The resurgence of Foot and Mouth Disease (FDM) in the country has become a cause for concern to the Ministry of Agriculture. Even though the ministry has waged a war to totally eradicate FMD from the country their efforts are defeated by the continued resurgence in some areas especially in Zone 2 and 6.
Just two weeks ago there has been a reported reappearance of FMD in the Kareng area in Ngamiland (Zone 2). According to the acting Minister of Agriculture Patrick Ralotsia, 59 cases of FMD have been recorded in the area from three crushes of Maxebo, Mokgalo and Motopi II.
Addressing the media Ralotsia aired concerns about the resurgence of the deadly disease saying it poses great danger to the livelihood of Batswana who are dependent on livestock. The acting Minister however assured that because of the war the ministry has waged on FMD, the outbreak has been quickly contained. “The movement of cattle is regulated within the area and even the abattoir has not stopped slaughtering. It is because of the war we declared on FMD that we managed to react very fast to clamp down the disease,” he said.
Nonetheless according to Ralotsia further inspections that the ministry has carried out have revealed that farmers are not doing enough to help government on this fight. He said it has become apparent that this is one of the major factors contributing to the recurrent outbreaks of FMD in Botswana. “In a particular crush out of the 118 cattle that were inspected only 6 had proof of vaccination against FMD from the most recent campaign translating only to 7%,” he added.
This development is of great concern to the ministry as it is a sign that farmers are not availing their livestock for the vaccinations, a factor that may be contributing to the resurgence of FMD. The acting minister said as long as farmers do not play their role by bringing cattle for vaccination then government’s efforts to eradicate FMD will be in vain. He therefore called on Batswana to help government to help them.
On the other hand, farmers in the area did not take the comment lightly saying it is not only defaming their characters but also an insult to them. Chairman of Northwest Integrated Farmers Association (NIFA) Simon Bojosi said if there is a problem leading to these resurgences it is on the part of government.
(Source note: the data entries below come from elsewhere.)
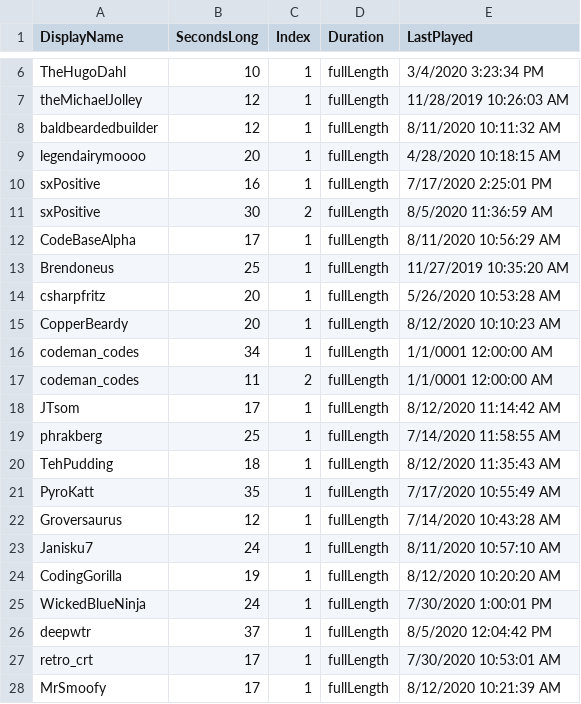
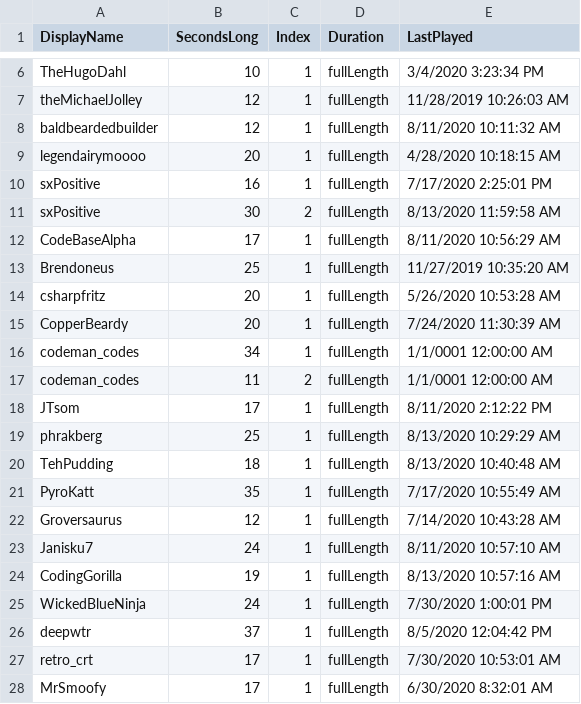
Before and after one commit to MillerMark/MrAnnouncerBot, a CSV file: MrAnnouncerBot/Data/Mr. Announcer Guy - Fanfare.csv, drawn as a sheet; only a part is shown, gaps mark what is left out.

```diff
--- a/MrAnnouncerBot/Data/Mr. Announcer Guy - Fanfare.csv
+++ b/MrAnnouncerBot/Data/Mr. Announcer Guy - Fanfare.csv
@@ -10,3 +10,3 @@ legendairymoooo,20,1,fullLength,4/28/2020 10:18:15 AM
 sxPositive,16,1,fullLength,7/17/2020 2:25:01 PM
-sxPositive,30,2,fullLength,8/5/2020 11:36:59 AM
+sxPositive,30,2,fullLength,8/13/2020 11:59:58 AM
 CodeBaseAlpha,17,1,fullLength,8/11/2020 10:56:29 AM
@@ -14,8 +14,8 @@ Brendoneus,25,1,fullLength,11/27/2019 10:35:20 AM
 csharpfritz,20,1,fullLength,5/26/2020 10:53:28 AM
-CopperBeardy,20,1,fullLength,8/12/2020 10:10:23 AM
+CopperBeardy,20,1,fullLength,7/24/2020 11:30:39 AM
 codeman_codes,34,1,fullLength,1/1/0001 12:00:00 AM
 codeman_codes,11,2,fullLength,1/1/0001 12:00:00 AM
-JTsom,17,1,fullLength,8/12/2020 11:14:42 AM
-phrakberg,25,1,fullLength,7/14/2020 11:58:55 AM
-TehPudding,18,1,fullLength,8/12/2020 11:35:43 AM
+JTsom,17,1,fullLength,8/11/2020 2:12:22 PM
+phrakberg,25,1,fullLength,8/13/2020 10:29:29 AM
+TehPudding,18,1,fullLength,8/13/2020 10:40:48 AM
 PyroKatt,35,1,fullLength,7/17/2020 10:55:49 AM
@@ -23,3 +23,3 @@ Groversaurus,12,1,fullLength,7/14/2020 10:43:28 AM
 Janisku7,24,1,fullLength,8/11/2020 10:57:10 AM
-CodingGorilla,19,1,fullLength,8/12/2020 10:20:20 AM
+CodingGorilla,19,1,fullLength,8/13/2020 10:57:16 AM
 WickedBlueNinja,24,1,fullLength,7/30/2020 1:00:01 PM
@@ -27,2 +27,2 @@ deepwtr,37,1,fullLength,8/5/2020 12:04:42 PM
 retro_crt,17,1,fullLength,7/30/2020 10:53:01 AM
-MrSmoofy,17,1,fullLength,8/12/2020 10:21:39 AM
+MrSmoofy,17,1,fullLength,6/30/2020 8:32:01 AM
```
Also changed, not shown: 26 other files.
Bojosi said he does not imply that farmers do not have a contribution but more responsibility is on the hands of the government. “If there is anything the contribution to this problem is 35% on farmers and 65% from government,” he said. He argued that there are very few strategies used to control FMD in their area which include vaccine, animal movement control and surveillance and they are all failing.
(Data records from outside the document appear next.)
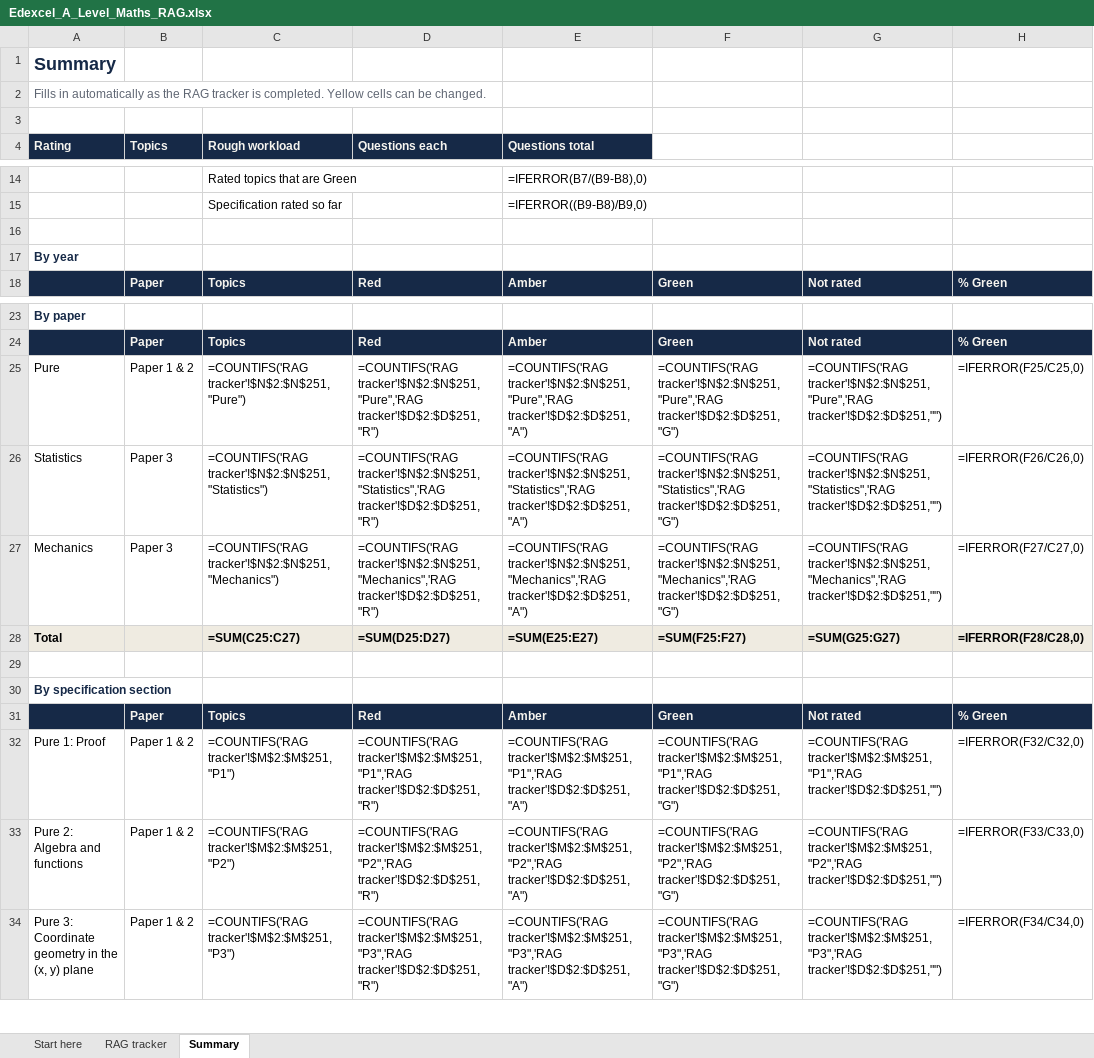
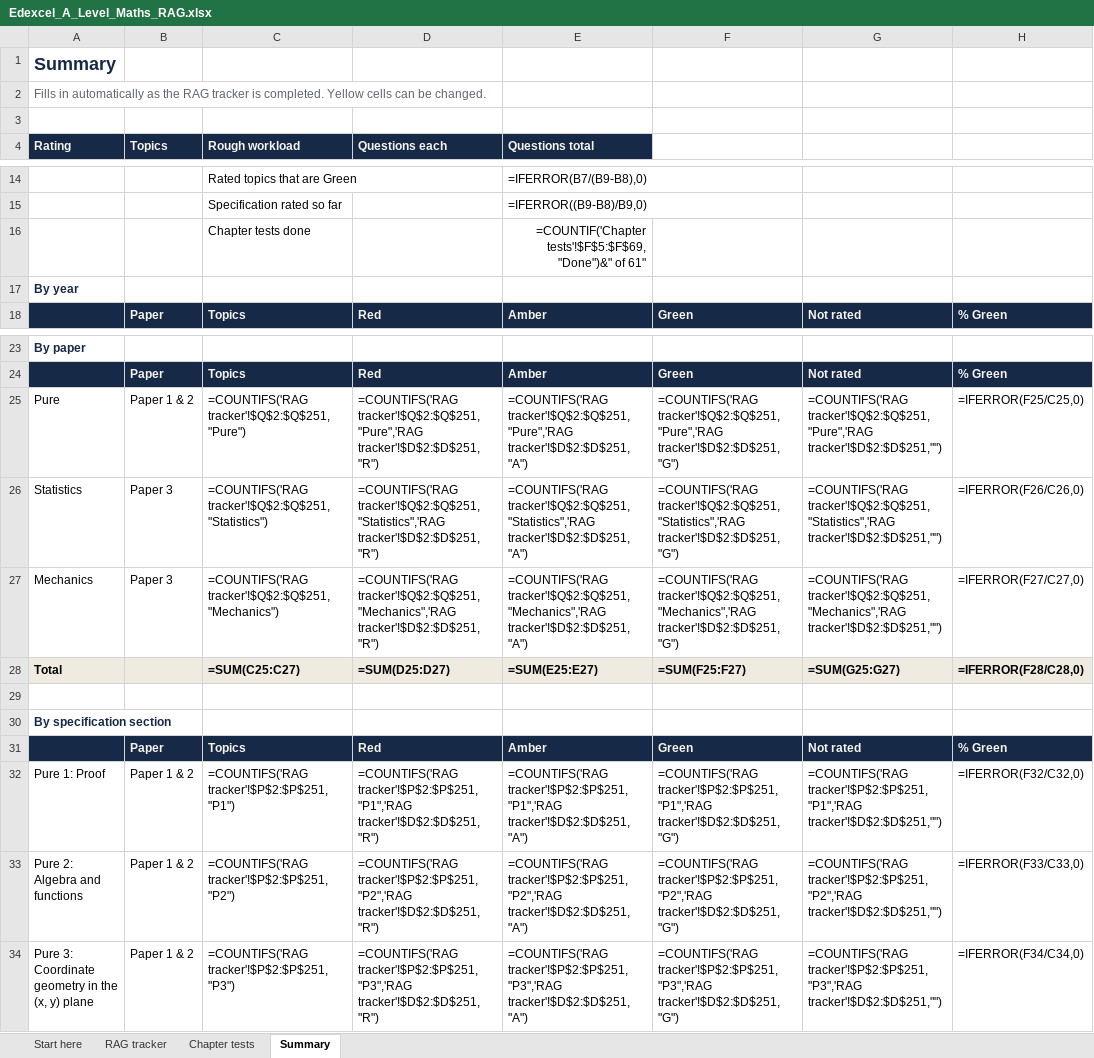
Before and after one commit to AliAljawabra/Daily, an Excel workbook: Edexcel_A_Level_Maths_RAG.xlsx, sheet Summary, drawn as a sheet; only a part is shown, gaps mark what is left out; values as stored, in another font and other column widths than the file's, no borders; formulas without a stored value are shown as written; conditional formats not drawn; the diff covers the shown part only; the diff names each change by its address in the sheet, - before the commit and + after, or states it on an @@ line.

```diff
--- a/Edexcel_A_Level_Maths_RAG.xlsx (sheet Summary)
+++ b/Edexcel_A_Level_Maths_RAG.xlsx (sheet Summary)
+sheet tab: Chapter tests
-row 16: (empty)
+row 16:  |  | Chapter tests done |  | =COUNTIF('Chapter tests'!$F$5:$F$69,"Done")&" of 61"
-C25 (Rough workload): =COUNTIFS('RAG tracker'!$N$2:$N$251,"Pure")
+C25 (Rough workload): =COUNTIFS('RAG tracker'!$Q$2:$Q$251,"Pure")
-D25 (Questions each): =COUNTIFS('RAG tracker'!$N$2:$N$251,"Pure",'RAG tracker'!$D$2:$D$251,"R")
+D25 (Questions each): =COUNTIFS('RAG tracker'!$Q$2:$Q$251,"Pure",'RAG tracker'!$D$2:$D$251,"R")
-E25 (Questions total): =COUNTIFS('RAG tracker'!$N$2:$N$251,"Pure",'RAG tracker'!$D$2:$D$251,"A")
+E25 (Questions total): =COUNTIFS('RAG tracker'!$Q$2:$Q$251,"Pure",'RAG tracker'!$D$2:$D$251,"A")
-F25: =COUNTIFS('RAG tracker'!$N$2:$N$251,"Pure",'RAG tracker'!$D$2:$D$251,"G")
+F25: =COUNTIFS('RAG tracker'!$Q$2:$Q$251,"Pure",'RAG tracker'!$D$2:$D$251,"G")
-G25: =COUNTIFS('RAG tracker'!$N$2:$N$251,"Pure",'RAG tracker'!$D$2:$D$251,"")
+G25: =COUNTIFS('RAG tracker'!$Q$2:$Q$251,"Pure",'RAG tracker'!$D$2:$D$251,"")
-C26 (Rough workload): =COUNTIFS('RAG tracker'!$N$2:$N$251,"Statistics")
+C26 (Rough workload): =COUNTIFS('RAG tracker'!$Q$2:$Q$251,"Statistics")
-D26 (Questions each): =COUNTIFS('RAG tracker'!$N$2:$N$251,"Statistics",'RAG tracker'!$D$2:$D$251,"R")
+D26 (Questions each): =COUNTIFS('RAG tracker'!$Q$2:$Q$251,"Statistics",'RAG tracker'!$D$2:$D$251,"R")
-E26 (Questions total): =COUNTIFS('RAG tracker'!$N$2:$N$251,"Statistics",'RAG tracker'!$D$2:$D$251,"A")
+E26 (Questions total): =COUNTIFS('RAG tracker'!$Q$2:$Q$251,"Statistics",'RAG tracker'!$D$2:$D$251,"A")
-F26: =COUNTIFS('RAG tracker'!$N$2:$N$251,"Statistics",'RAG tracker'!$D$2:$D$251,"G")
+F26: =COUNTIFS('RAG tracker'!$Q$2:$Q$251,"Statistics",'RAG tracker'!$D$2:$D$251,"G")
-G26: =COUNTIFS('RAG tracker'!$N$2:$N$251,"Statistics",'RAG tracker'!$D$2:$D$251,"")
+G26: =COUNTIFS('RAG tracker'!$Q$2:$Q$251,"Statistics",'RAG tracker'!$D$2:$D$251,"")
-C27 (Rough workload): =COUNTIFS('RAG tracker'!$N$2:$N$251,"Mechanics")
+C27 (Rough workload): =COUNTIFS('RAG tracker'!$Q$2:$Q$251,"Mechanics")
-D27 (Questions each): =COUNTIFS('RAG tracker'!$N$2:$N$251,"Mechanics",'RAG tracker'!$D$2:$D$251,"R")
+D27 (Questions each): =COUNTIFS('RAG tracker'!$Q$2:$Q$251,"Mechanics",'RAG tracker'!$D$2:$D$251,"R")
-E27 (Questions total): =COUNTIFS('RAG tracker'!$N$2:$N$251,"Mechanics",'RAG tracker'!$D$2:$D$251,"A")
+E27 (Questions total): =COUNTIFS('RAG tracker'!$Q$2:$Q$251,"Mechanics",'RAG tracker'!$D$2:$D$251,"A")
-F27: =COUNTIFS('RAG tracker'!$N$2:$N$251,"Mechanics",'RAG tracker'!$D$2:$D$251,"G")
+F27: =COUNTIFS('RAG tracker'!$Q$2:$Q$251,"Mechanics",'RAG tracker'!$D$2:$D$251,"G")
-G27: =COUNTIFS('RAG tracker'!$N$2:$N$251,"Mechanics",'RAG tracker'!$D$2:$D$251,"")
+G27: =COUNTIFS('RAG tracker'!$Q$2:$Q$251,"Mechanics",'RAG tracker'!$D$2:$D$251,"")
-C32 (Rough workload): =COUNTIFS('RAG tracker'!$M$2:$M$251,"P1")
+C32 (Rough workload): =COUNTIFS('RAG tracker'!$P$2:$P$251,"P1")
-D32 (Questions each): =COUNTIFS('RAG tracker'!$M$2:$M$251,"P1",'RAG tracker'!$D$2:$D$251,"R")
+D32 (Questions each): =COUNTIFS('RAG tracker'!$P$2:$P$251,"P1",'RAG tracker'!$D$2:$D$251,"R")
-E32 (Questions total): =COUNTIFS('RAG tracker'!$M$2:$M$251,"P1",'RAG tracker'!$D$2:$D$251,"A")
+E32 (Questions total): =COUNTIFS('RAG tracker'!$P$2:$P$251,"P1",'RAG tracker'!$D$2:$D$251,"A")
-F32: =COUNTIFS('RAG tracker'!$M$2:$M$251,"P1",'RAG tracker'!$D$2:$D$251,"G")
+F32: =COUNTIFS('RAG tracker'!$P$2:$P$251,"P1",'RAG tracker'!$D$2:$D$251,"G")
-G32: =COUNTIFS('RAG tracker'!$M$2:$M$251,"P1",'RAG tracker'!$D$2:$D$251,"")
+G32: =COUNTIFS('RAG tracker'!$P$2:$P$251,"P1",'RAG tracker'!$D$2:$D$251,"")
-C33 (Rough workload): =COUNTIFS('RAG tracker'!$M$2:$M$251,"P2")
+C33 (Rough workload): =COUNTIFS('RAG tracker'!$P$2:$P$251,"P2")
-D33 (Questions each): =COUNTIFS('RAG tracker'!$M$2:$M$251,"P2",'RAG tracker'!$D$2:$D$251,"R")
+D33 (Questions each): =COUNTIFS('RAG tracker'!$P$2:$P$251,"P2",'RAG tracker'!$D$2:$D$251,"R")
-E33 (Questions total): =COUNTIFS('RAG tracker'!$M$2:$M$251,"P2",'RAG tracker'!$D$2:$D$251,"A")
+E33 (Questions total): =COUNTIFS('RAG tracker'!$P$2:$P$251,"P2",'RAG tracker'!$D$2:$D$251,"A")
-F33: =COUNTIFS('RAG tracker'!$M$2:$M$251,"P2",'RAG tracker'!$D$2:$D$251,"G")
+F33: =COUNTIFS('RAG tracker'!$P$2:$P$251,"P2",'RAG tracker'!$D$2:$D$251,"G")
-G33: =COUNTIFS('RAG tracker'!$M$2:$M$251,"P2",'RAG tracker'!$D$2:$D$251,"")
+G33: =COUNTIFS('RAG tracker'!$P$2:$P$251,"P2",'RAG tracker'!$D$2:$D$251,"")
-C34 (Rough workload): =COUNTIFS('RAG tracker'!$M$2:$M$251,"P3")
+C34 (Rough workload): =COUNTIFS('RAG tracker'!$P$2:$P$251,"P3")
-D34 (Questions each): =COUNTIFS('RAG tracker'!$M$2:$M$251,"P3",'RAG tracker'!$D$2:$D$251,"R")
+D34 (Questions each): =COUNTIFS('RAG tracker'!$P$2:$P$251,"P3",'RAG tracker'!$D$2:$D$251,"R")
-E34 (Questions total): =COUNTIFS('RAG tracker'!$M$2:$M$251,"P3",'RAG tracker'!$D$2:$D$251,"A")
+E34 (Questions total): =COUNTIFS('RAG tracker'!$P$2:$P$251,"P3",'RAG tracker'!$D$2:$D$251,"A")
-F34: =COUNTIFS('RAG tracker'!$M$2:$M$251,"P3",'RAG tracker'!$D$2:$D$251,"G")
+F34: =COUNTIFS('RAG tracker'!$P$2:$P$251,"P3",'RAG tracker'!$D$2:$D$251,"G")
-G34: =COUNTIFS('RAG tracker'!$M$2:$M$251,"P3",'RAG tracker'!$D$2:$D$251,"")
+G34: =COUNTIFS('RAG tracker'!$P$2:$P$251,"P3",'RAG tracker'!$D$2:$D$251,"")
```
Also changed, not shown: 80 edited cells elsewhere in this sheet, sheet RAG tracker, sheet Start here.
“There is no proper law on the FMD matter. For instance if a person is found moving livestock without permission, he is only charged P100,” said Bojosi. He argued that this is not stringent enough to deter people from doing this. Another point was raised by the NIFA chairman saying they have long been calling for a proper law for all animals and livestock that cross the fences to either side to be killed but nothing has been done to that effect.
Apart from not availing the cattle by farmers another contributing factor has been attributed to the poor state of the cordon fence that is said to be delapidated. The cordon fence is a barrier that prevents the mixing of wild animals and livestock in the area. With the fence torn down it allows for free movement of both wildlife and cattle and this poses a greater danger of livestock contacting FMD from the buffalo hosts. Bojosi said they have long requested to be provided with markets to sell their cattle and will each donate a cow towards the electrifying of the buffalo fence in the area to restrict movement. He said even up to now there has never been any response from government. “Now they are saying we are at fault while it is them who are dragging their feet to address this matter,” fumed Bojosi.
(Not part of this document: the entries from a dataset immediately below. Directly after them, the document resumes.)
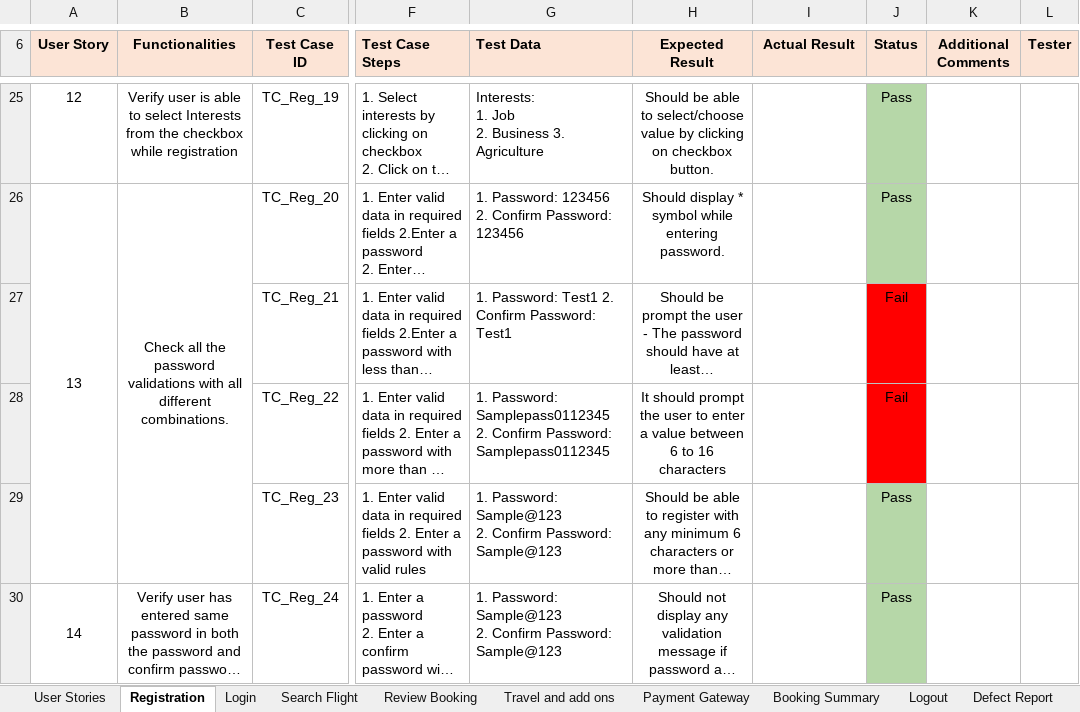
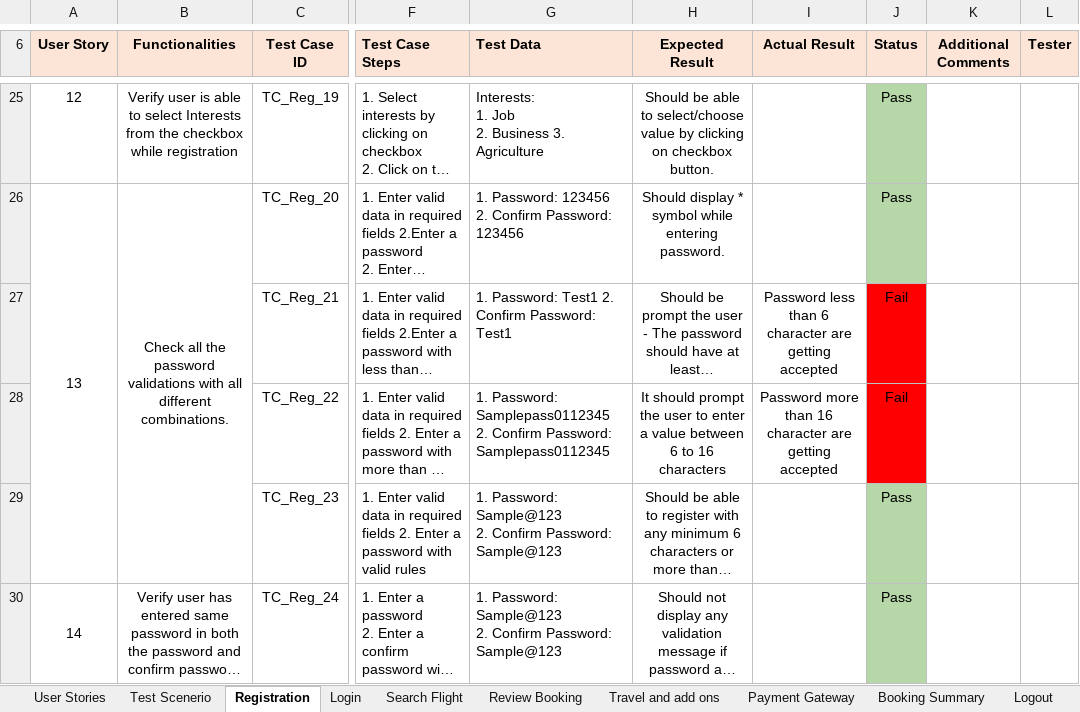
Before and after one commit to PunitaJhamnani/Example_Travel, an Excel workbook: Group5_Example_Travel.xlsx, sheet Registration, drawn as a sheet; only a part is shown, gaps mark what is left out; long unchanged cells end in …; values as stored, in another font and other column widths than the file's, no borders; the diff covers the shown part only; the diff names each change by its address in the sheet, - before the commit and + after, or states it on an @@ line.

```diff
--- a/Group5_Example_Travel.xlsx (sheet Registration)
+++ b/Group5_Example_Travel.xlsx (sheet Registration)
-I27 (Actual Result): (empty)
+I27 (Actual Result): Password less than 6 character are getting accepted
-I28 (Actual Result): (empty)
+I28 (Actual Result): Password more than 16 character are getting accepted
```
Also changed, not shown: 10 edited cells elsewhere in this sheet, sheet Traceability Matrix, sheet Test Scenerio, sheet Travel and add ons, sheet Search Flight, sheet Defect Report, sheet Payment Gateway, 4 more sheets, other sheet tabs.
He added that as the association they are doing all they can to sensitise the farming population about the importance of taking their cattle for vaccinations. He also revealed that as farmers they are ready to help maintain and patrol the cordon fences in their area. This was also confirmed by acting assistant minister Fidelis Molao who recently visited the area.
Meanwhile Ralotsia has cautioned farmers about the possible looming drought due to the unfavourable climate conditions this year. Low rainfall and high temperatures have greatly affected the grazing lands as a result pasture is not sufficient. The acting minister therefore advised farmers to consider destocking some of their livestock while they are still healthy enough to earn them good prices. “It is definitely clear that the worst is still to come looking at the current situation, I therefore advice farmers to sell some of their animals to remain with a manageable size,” he said.
Ngamiland is one of the areas with a lot of cattle and for a long time they have been denied to sell in the European market because of FMD. The shortage of markets has seen the number of cattle growing to 400,000 at some point, heightening the already heated conflict of wildlife and livestock in the area. The recent incidences of FMD in the area means the farmers will have to wait a little more for other markets to open up for them.
Ralotsia revealed that the outbreak has halted what could have been an opportunity for the Ngamiland farmers to sell to the Francistown abattoir. He said because of the deficiency experienced at the abattoir there were plans to slaughter cattle from Ngamiland for Francistown. However, he said because of the FMD outbreak the farmers have to wait a little while.